So here we go, no job, no home and staying with mum in my mid-40s with my family – living the dream! Where to from here after our 2 weeks of self isolation – I don’t know. Our plan was of course to travel through Europe and then Asia to head back to New Zealand by the end of this year. At this stage I am pretty sure that none of that is going to happen. Europe is off the cards and international air travel will be massively restricted for some time, how long no one knows… Job, I think we will start to see the economic impact and massive job losses very soon. So is there any chance of finding a job in Germany for Jennifer and I? Again, I don’t know. Maybe we can continue our travel and focus on Germany only if the restrictions are lifted?
Looking at the positives, we are healthy and have a safe place to stay. We are not burning any money for accommodation, have plenty of toilet paper (not sure where Oma got that from) and there is plenty to do and help out around here for some time to keep us busy. Our gap year trip is on hold at best and over worst case. We hope we can continue and finish the trip at some stage to return to NZ, but this is it for now. The kids are writing their Namibia posts and that’s it I guess.

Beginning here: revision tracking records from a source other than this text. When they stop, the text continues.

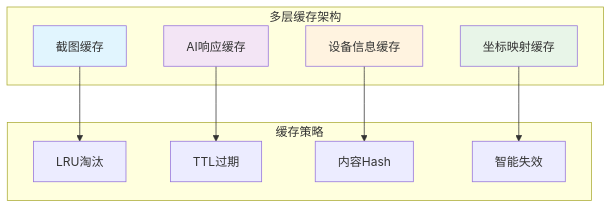
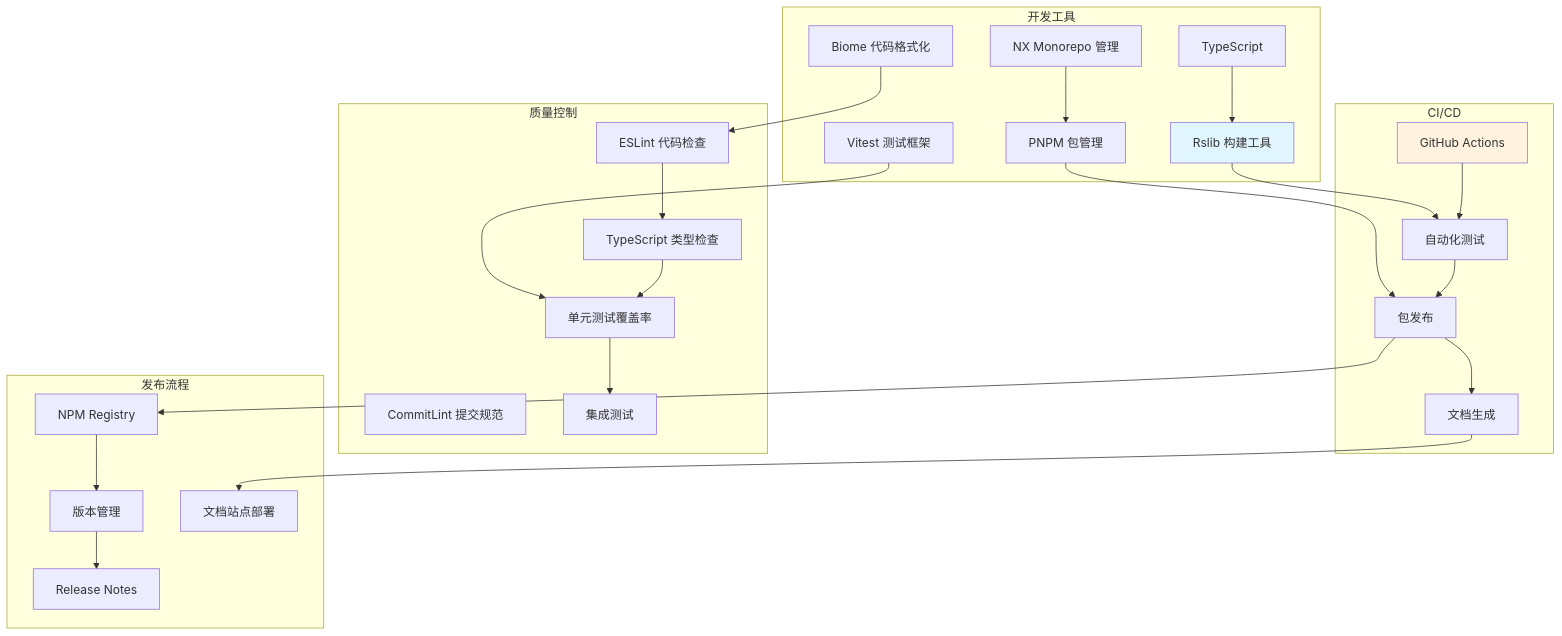
One commit to zhuozp/AI-UI- changed the eighth of 9 diagrams in README.md. Above: the diagram before and after it, drawn with Mermaid. The commit also changed other lines of this file, not shown here.

````diff
--- a/README.md
+++ b/README.md
@@ -489,26 +518,56 @@
 ```mermaid
 graph TB
-    subgraph "多层缓存架构"
-        A[截图缓存]
-        B[AI响应缓存]
-        C[设备信息缓存]
-        D[坐标映射缓存]
+    subgraph "开发工具"
+        T1[TypeScript]
+        T2[Rslib 构建工具]
+        T3[Biome 代码格式化]
+        T4[Vitest 测试框架]
+        T5[NX Monorepo 管理]
+        T6[PNPM 包管理]
     end
     
-    subgraph "缓存策略"
-        E[LRU淘汰]
-        F[TTL过期]
-        G[内容Hash]
-        H[智能失效]
+    subgraph "CI/CD"
+        C1[GitHub Actions]
+        C2[自动化测试]
+        C3[包发布]
+        C4[文档生成]
     end
     
-    A --> E
-    B --> F
-    C --> G
-    D --> H
+    subgraph "质量控制"
+        Q1[ESLint 代码检查]
+        Q2[CommitLint 提交规范]
+        Q3[TypeScript 类型检查]
+        Q4[单元测试覆盖率]
+        Q5[集成测试]
+    end
     
-    style A fill:#e1f5fe
-    style B fill:#f3e5f5
-    style C fill:#fff3e0
-    style D fill:#e8f5e8
+    subgraph "发布流程"
+        P1[NPM Registry]
+        P2[版本管理]
+        P3[Release Notes]
+        P4[文档站点部署]
+    end
+    
+    T1 --> T2
+    T2 --> C2
+    T3 --> Q1
+    T4 --> Q4
+    T5 --> T6
+    T6 --> C3
+    
+    C1 --> C2
+    C2 --> C3
+    C3 --> C4
+    
+    Q1 --> Q3
+    Q3 --> Q4
+    Q4 --> Q5
+    
+    C3 --> P1
+    P1 --> P2
+    P2 --> P3
+    C4 --> P4
+    
+    style T2 fill:#e1f5fe
+    style C1 fill:#fff3e0
 ```
````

Thanks for all the messages to check in with us over the last week or so! Stay safe, healthy and be kind people. I have seen this crisis bring out the best in people.